Raccoons entering or exiting an attic are likely leaving telltale signs of their passage on surfaces, as do several other animals. If you are uncertain which animals are visiting, look for rub marks or stains that occur when they try to squeeze into these unintended access points, and pair that evidence with nearby paw prints.
Evidence of elimination…
Raccoons tend to eliminate in the same place repeatedly, forming latrines that are quite noticeable. Their scat varies in appearance, due to the diversity of their diet, but a raccoon latrine, or scat station, is a large gathering of scat where multiple raccoons have eliminated. These may occur on roofs or in attics and must be cleaned up carefully for health reasons (see instructions from the Centers for Disease Control and Prevention (CDC) at the end of this article).
Raccoons night and day…
Raccoons tend to be active from sunset to sunrise, with a peak in their activities around midnight. But raccoons may be out at any time of day, especially when moms have young to feed. Thus, seeing a raccoon out in the day does not mean that the animal has rabies. The vast majority of raccoons are not rabid, and a rabid raccoon usually dies within 1-3 days of becoming infectious, significantly limiting the opportunity for encounters. If you are ever bitten by a rabid raccoon, get prompt medical attention. Post-exposure treatment is highly effective.
Here are the signs to look for when assessing for whether an animal is rabid:
- unaware of nearby noise or movement
- wandering erratically
- discharge from eyes or mouth
- wet and matted facial fur
- high-pitched vocalizations
- self-mutilation (biting or chewing on themselves)
If you see an animal exhibiting these signs, call your local animal control or police.
Raccoons and pets…
Raccoons are not normally aggressive toward people, but pet encounters can occur when dogs chase raccoons or when cats get into scraps with them, and raccoons may prey on chickens or rabbits in poorly designed outdoor housing. Given the possibility for disease transferral—such as rabies, canine distemper or feline parvovirus—you want to pre-empt encounters by taking several basic precautions:
- Keep pets on leash or accompany them when they are in the yard.
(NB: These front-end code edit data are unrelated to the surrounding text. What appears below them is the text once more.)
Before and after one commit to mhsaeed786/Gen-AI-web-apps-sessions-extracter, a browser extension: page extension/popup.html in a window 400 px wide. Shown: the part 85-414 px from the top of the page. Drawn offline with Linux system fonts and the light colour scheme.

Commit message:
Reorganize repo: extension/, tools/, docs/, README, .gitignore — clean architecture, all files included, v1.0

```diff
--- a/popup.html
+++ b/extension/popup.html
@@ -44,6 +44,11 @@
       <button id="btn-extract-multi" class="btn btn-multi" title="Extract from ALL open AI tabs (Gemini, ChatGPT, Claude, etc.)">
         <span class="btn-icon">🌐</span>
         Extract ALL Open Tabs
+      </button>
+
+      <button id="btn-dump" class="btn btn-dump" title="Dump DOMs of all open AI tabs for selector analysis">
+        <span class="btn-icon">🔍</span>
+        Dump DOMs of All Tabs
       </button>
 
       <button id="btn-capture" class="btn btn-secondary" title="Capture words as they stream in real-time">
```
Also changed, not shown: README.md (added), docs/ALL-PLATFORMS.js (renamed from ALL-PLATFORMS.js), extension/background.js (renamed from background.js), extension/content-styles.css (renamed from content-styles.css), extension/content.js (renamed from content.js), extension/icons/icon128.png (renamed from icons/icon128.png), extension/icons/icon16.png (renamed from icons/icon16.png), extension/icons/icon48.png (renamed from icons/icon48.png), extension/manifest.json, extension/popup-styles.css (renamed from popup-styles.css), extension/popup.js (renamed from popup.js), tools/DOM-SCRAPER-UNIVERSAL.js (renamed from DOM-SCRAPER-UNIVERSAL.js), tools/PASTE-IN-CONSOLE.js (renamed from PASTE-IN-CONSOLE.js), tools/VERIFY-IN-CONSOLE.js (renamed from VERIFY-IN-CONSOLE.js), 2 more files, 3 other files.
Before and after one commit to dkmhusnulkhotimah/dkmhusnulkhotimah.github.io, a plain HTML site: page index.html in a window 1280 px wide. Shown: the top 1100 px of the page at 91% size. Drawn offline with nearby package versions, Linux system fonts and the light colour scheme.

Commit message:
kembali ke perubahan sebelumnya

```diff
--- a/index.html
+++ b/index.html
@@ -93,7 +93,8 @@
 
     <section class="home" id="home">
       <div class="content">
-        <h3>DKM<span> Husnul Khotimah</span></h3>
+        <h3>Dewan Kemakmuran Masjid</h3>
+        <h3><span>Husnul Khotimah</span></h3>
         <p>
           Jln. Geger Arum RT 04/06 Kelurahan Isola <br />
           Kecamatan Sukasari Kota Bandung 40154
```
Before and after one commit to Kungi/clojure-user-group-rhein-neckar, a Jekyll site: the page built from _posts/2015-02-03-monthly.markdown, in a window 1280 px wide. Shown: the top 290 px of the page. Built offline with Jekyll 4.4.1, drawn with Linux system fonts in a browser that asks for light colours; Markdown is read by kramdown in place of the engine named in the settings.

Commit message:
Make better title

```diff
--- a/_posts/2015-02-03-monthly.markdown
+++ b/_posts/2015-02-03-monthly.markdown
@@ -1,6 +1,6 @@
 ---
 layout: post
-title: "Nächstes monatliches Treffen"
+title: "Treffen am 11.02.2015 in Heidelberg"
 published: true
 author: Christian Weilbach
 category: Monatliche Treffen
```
- Keep pets out of crawl spaces that may harbor a raccoon latrine.
- Feed pets inside. If you opt to feed outside, only do so when you are present to monitor them.
- Keep small caged pets indoors or in heavily constructed shelters that cannot be compromised by a hungry raccoon or other predator.
- Latch pet doors at night, or outfit them with radio-sensors that only admit your pet, wearing a signal-emitting collar.
Clean-up of raccoon latrines…
Diseases—including roundworm and Leptospirosis—can be spread from exposure to accumulated raccoon feces. Hiring a professional to clean up raccoon latrines is often the smartest decision. If doing the task yourself, though, follow CDC guidelines:
- Protect your hands and feet with disposable rubber gloves and booties (or rubber boots that can be scrubbed).
- Protect your lungs by wearing an N95-rated respirator (available at your hardware store).
- Minimize the potential for dust to be stirred up during cleanup of a raccoon latrine by first misting the area with water using a spray bottle.
- Use a shovel or an inverted plastic bag to remove feces and any material that it has touched.
- Burn or bury the feces and contaminated material, or bag it and send it to a landfill.
- Treat outside feces-soiled surfaces with boiling water. Wipe inside feces-contaminated areas repeatedly with a damp sponge, rinsing frequently in a bucket of hot, soapy water. When done, flush the water.
- Next, use boiling water to disinfect the shovel and bucket, and dispose of the contaminated sponge in a plastic bag.
- If you used rubber boots, scrub them with hot soapy water. Disposable booties and gloves should be thrown away in a plastic bag.
- Wash hands thoroughly with soap and warm running water.
- Wash clothing with hot water and detergent.
- Wash hands again after putting clothing into the washer.
Note: If raccoon feces have been found on your woodpile, do not bring any potentially affected logs into the house—burn them outside.